# Entries taken from a collection
-- Opening Marker --

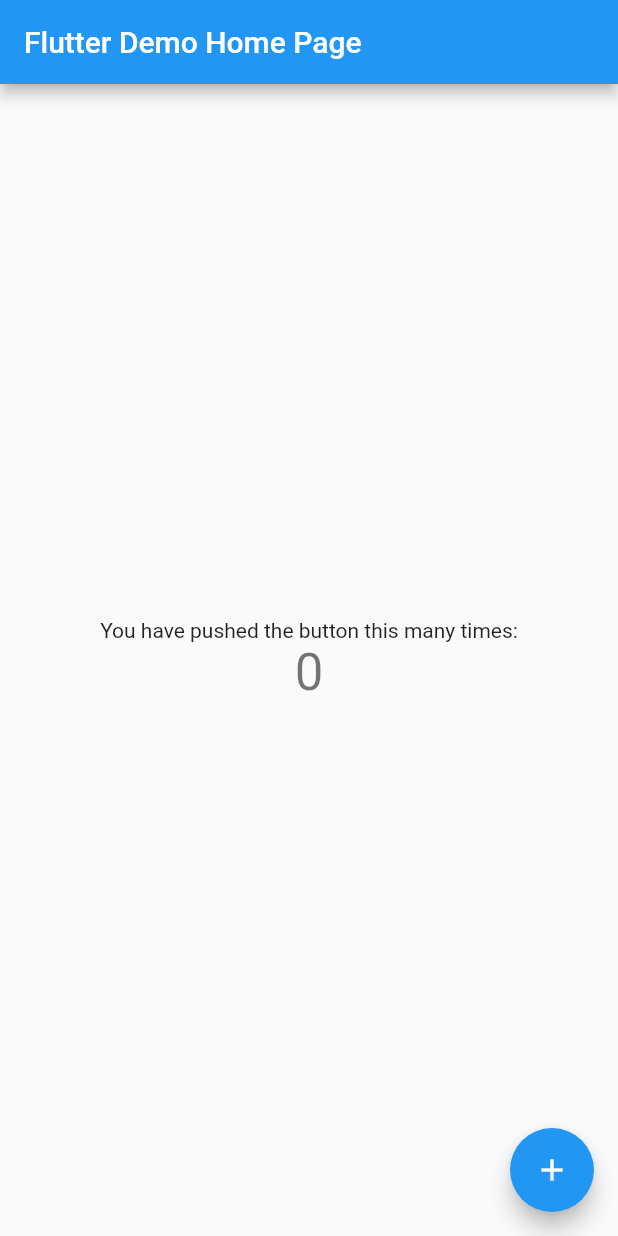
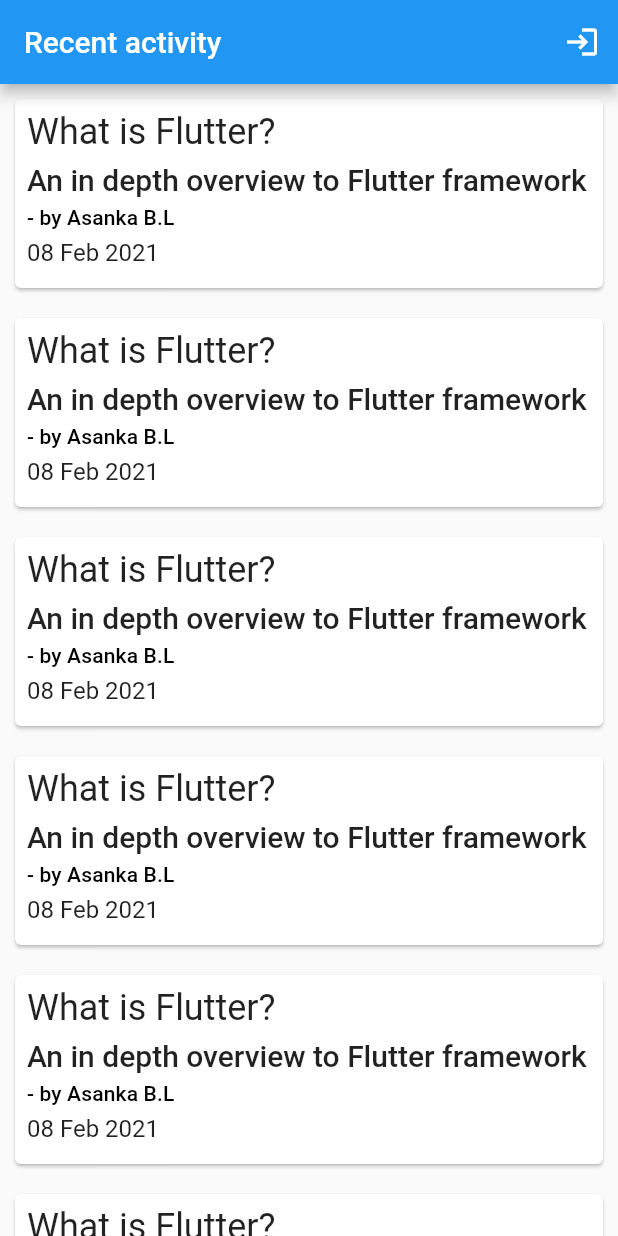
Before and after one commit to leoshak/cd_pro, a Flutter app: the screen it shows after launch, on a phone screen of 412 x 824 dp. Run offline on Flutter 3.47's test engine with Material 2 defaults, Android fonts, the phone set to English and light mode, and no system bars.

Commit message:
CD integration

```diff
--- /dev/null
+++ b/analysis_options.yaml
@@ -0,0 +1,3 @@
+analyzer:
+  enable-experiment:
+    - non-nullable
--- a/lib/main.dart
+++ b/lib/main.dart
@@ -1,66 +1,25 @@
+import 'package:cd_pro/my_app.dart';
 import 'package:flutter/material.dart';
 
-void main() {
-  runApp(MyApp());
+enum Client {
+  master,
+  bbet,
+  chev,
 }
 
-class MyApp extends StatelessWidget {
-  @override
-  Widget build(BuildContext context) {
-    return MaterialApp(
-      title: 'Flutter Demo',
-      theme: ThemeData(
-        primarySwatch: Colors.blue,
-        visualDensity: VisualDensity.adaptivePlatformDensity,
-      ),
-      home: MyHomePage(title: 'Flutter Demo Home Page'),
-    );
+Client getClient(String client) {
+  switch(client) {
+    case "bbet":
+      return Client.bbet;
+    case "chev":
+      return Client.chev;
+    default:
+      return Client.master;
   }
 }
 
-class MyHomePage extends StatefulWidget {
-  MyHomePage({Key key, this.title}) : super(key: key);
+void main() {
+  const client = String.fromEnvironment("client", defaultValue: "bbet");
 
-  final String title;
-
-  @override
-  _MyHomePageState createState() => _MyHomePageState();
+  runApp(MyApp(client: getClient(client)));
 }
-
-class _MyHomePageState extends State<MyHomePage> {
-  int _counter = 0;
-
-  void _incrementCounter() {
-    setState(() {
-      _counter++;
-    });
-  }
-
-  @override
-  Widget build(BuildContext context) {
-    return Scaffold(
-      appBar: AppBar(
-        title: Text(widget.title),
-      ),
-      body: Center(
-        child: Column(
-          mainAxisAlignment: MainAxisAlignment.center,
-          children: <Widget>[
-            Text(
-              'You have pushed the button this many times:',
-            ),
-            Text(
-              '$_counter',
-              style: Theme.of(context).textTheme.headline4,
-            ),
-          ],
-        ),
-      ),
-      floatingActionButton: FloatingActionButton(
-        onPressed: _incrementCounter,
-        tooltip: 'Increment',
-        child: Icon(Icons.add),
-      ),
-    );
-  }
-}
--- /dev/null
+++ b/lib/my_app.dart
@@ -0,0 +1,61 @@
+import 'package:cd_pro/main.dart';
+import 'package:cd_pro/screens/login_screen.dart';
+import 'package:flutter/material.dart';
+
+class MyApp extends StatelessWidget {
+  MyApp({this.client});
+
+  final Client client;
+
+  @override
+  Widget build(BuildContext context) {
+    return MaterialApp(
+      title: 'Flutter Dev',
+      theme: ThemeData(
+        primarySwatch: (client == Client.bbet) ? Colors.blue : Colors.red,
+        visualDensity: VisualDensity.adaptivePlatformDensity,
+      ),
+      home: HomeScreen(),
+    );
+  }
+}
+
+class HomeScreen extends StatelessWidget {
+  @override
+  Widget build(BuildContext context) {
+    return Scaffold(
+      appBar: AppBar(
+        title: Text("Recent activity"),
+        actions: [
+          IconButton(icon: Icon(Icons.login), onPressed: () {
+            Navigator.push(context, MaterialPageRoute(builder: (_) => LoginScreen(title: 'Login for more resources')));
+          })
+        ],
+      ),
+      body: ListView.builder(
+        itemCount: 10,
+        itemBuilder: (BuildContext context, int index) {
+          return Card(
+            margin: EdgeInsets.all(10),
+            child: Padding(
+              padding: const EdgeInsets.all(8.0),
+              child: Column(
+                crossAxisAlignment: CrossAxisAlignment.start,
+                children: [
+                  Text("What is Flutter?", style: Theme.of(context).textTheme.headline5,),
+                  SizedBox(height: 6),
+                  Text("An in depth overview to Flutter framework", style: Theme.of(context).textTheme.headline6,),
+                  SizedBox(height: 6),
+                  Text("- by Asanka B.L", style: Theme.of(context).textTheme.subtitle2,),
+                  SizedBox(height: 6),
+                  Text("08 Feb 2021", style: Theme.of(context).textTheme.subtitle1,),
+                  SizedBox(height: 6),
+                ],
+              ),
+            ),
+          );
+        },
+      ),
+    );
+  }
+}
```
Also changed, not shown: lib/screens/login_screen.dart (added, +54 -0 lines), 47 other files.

-- Closing Marker --

# Task item
Every entry, word for word, should be given again; the pictures are not part of the copy.

# Response to this task
Before and after one commit to leoshak/cd_pro, a Flutter app: the screen it shows after launch, on a phone screen of 412 x 824 dp. Run offline on Flutter 3.47's test engine with Material 2 defaults, Android fonts, the phone set to English and light mode, and no system bars.

Commit message:
CD integration

```diff
--- /dev/null
+++ b/analysis_options.yaml
@@ -0,0 +1,3 @@
+analyzer:
+  enable-experiment:
+    - non-nullable
--- a/lib/main.dart
+++ b/lib/main.dart
@@ -1,66 +1,25 @@
+import 'package:cd_pro/my_app.dart';
 import 'package:flutter/material.dart';
 
-void main() {
-  runApp(MyApp());
+enum Client {
+  master,
+  bbet,
+  chev,
 }
 
-class MyApp extends StatelessWidget {
-  @override
-  Widget build(BuildContext context) {
-    return MaterialApp(
-      title: 'Flutter Demo',
-      theme: ThemeData(
-        primarySwatch: Colors.blue,
-        visualDensity: VisualDensity.adaptivePlatformDensity,
-      ),
-      home: MyHomePage(title: 'Flutter Demo Home Page'),
-    );
+Client getClient(String client) {
+  switch(client) {
+    case "bbet":
+      return Client.bbet;
+    case "chev":
+      return Client.chev;
+    default:
+      return Client.master;
   }
 }
 
-class MyHomePage extends StatefulWidget {
-  MyHomePage({Key key, this.title}) : super(key: key);
+void main() {
+  const client = String.fromEnvironment("client", defaultValue: "bbet");
 
-  final String title;
-
-  @override
-  _MyHomePageState createState() => _MyHomePageState();
+  runApp(MyApp(client: getClient(client)));
 }
-
-class _MyHomePageState extends State<MyHomePage> {
-  int _counter = 0;
-
-  void _incrementCounter() {
-    setState(() {
-      _counter++;
-    });
-  }
-
-  @override
-  Widget build(BuildContext context) {
-    return Scaffold(
-      appBar: AppBar(
-        title: Text(widget.title),
-      ),
-      body: Center(
-        child: Column(
-          mainAxisAlignment: MainAxisAlignment.center,
-          children: <Widget>[
-            Text(
-              'You have pushed the button this many times:',
-            ),
-            Text(
-              '$_counter',
-              style: Theme.of(context).textTheme.headline4,
-            ),
-          ],
-        ),
-      ),
-      floatingActionButton: FloatingActionButton(
-        onPressed: _incrementCounter,
-        tooltip: 'Increment',
-        child: Icon(Icons.add),
-      ),
-    );
-  }
-}
--- /dev/null
+++ b/lib/my_app.dart
@@ -0,0 +1,61 @@
+import 'package:cd_pro/main.dart';
+import 'package:cd_pro/screens/login_screen.dart';
+import 'package:flutter/material.dart';
+
+class MyApp extends StatelessWidget {
+  MyApp({this.client});
+
+  final Client client;
+
+  @override
+  Widget build(BuildContext context) {
+    return MaterialApp(
+      title: 'Flutter Dev',
+      theme: ThemeData(
+        primarySwatch: (client == Client.bbet) ? Colors.blue : Colors.red,
+        visualDensity: VisualDensity.adaptivePlatformDensity,
+      ),
+      home: HomeScreen(),
+    );
+  }
+}
+
+class HomeScreen extends StatelessWidget {
+  @override
+  Widget build(BuildContext context) {
+    return Scaffold(
+      appBar: AppBar(
+        title: Text("Recent activity"),
+        actions: [
+          IconButton(icon: Icon(Icons.login), onPressed: () {
+            Navigator.push(context, MaterialPageRoute(builder: (_) => LoginScreen(title: 'Login for more resources')));
+          })
+        ],
+      ),
+      body: ListView.builder(
+        itemCount: 10,
+        itemBuilder: (BuildContext context, int index) {
+          return Card(
+            margin: EdgeInsets.all(10),
+            child: Padding(
+              padding: const EdgeInsets.all(8.0),
+              child: Column(
+                crossAxisAlignment: CrossAxisAlignment.start,
+                children: [
+                  Text("What is Flutter?", style: Theme.of(context).textTheme.headline5,),
+                  SizedBox(height: 6),
+                  Text("An in depth overview to Flutter framework", style: Theme.of(context).textTheme.headline6,),
+                  SizedBox(height: 6),
+                  Text("- by Asanka B.L", style: Theme.of(context).textTheme.subtitle2,),
+                  SizedBox(height: 6),
+                  Text("08 Feb 2021", style: Theme.of(context).textTheme.subtitle1,),
+                  SizedBox(height: 6),
+                ],
+              ),
+            ),
+          );
+        },
+      ),
+    );
+  }
+}
```
Also changed, not shown: lib/screens/login_screen.dart (added, +54 -0 lines), 47 other files.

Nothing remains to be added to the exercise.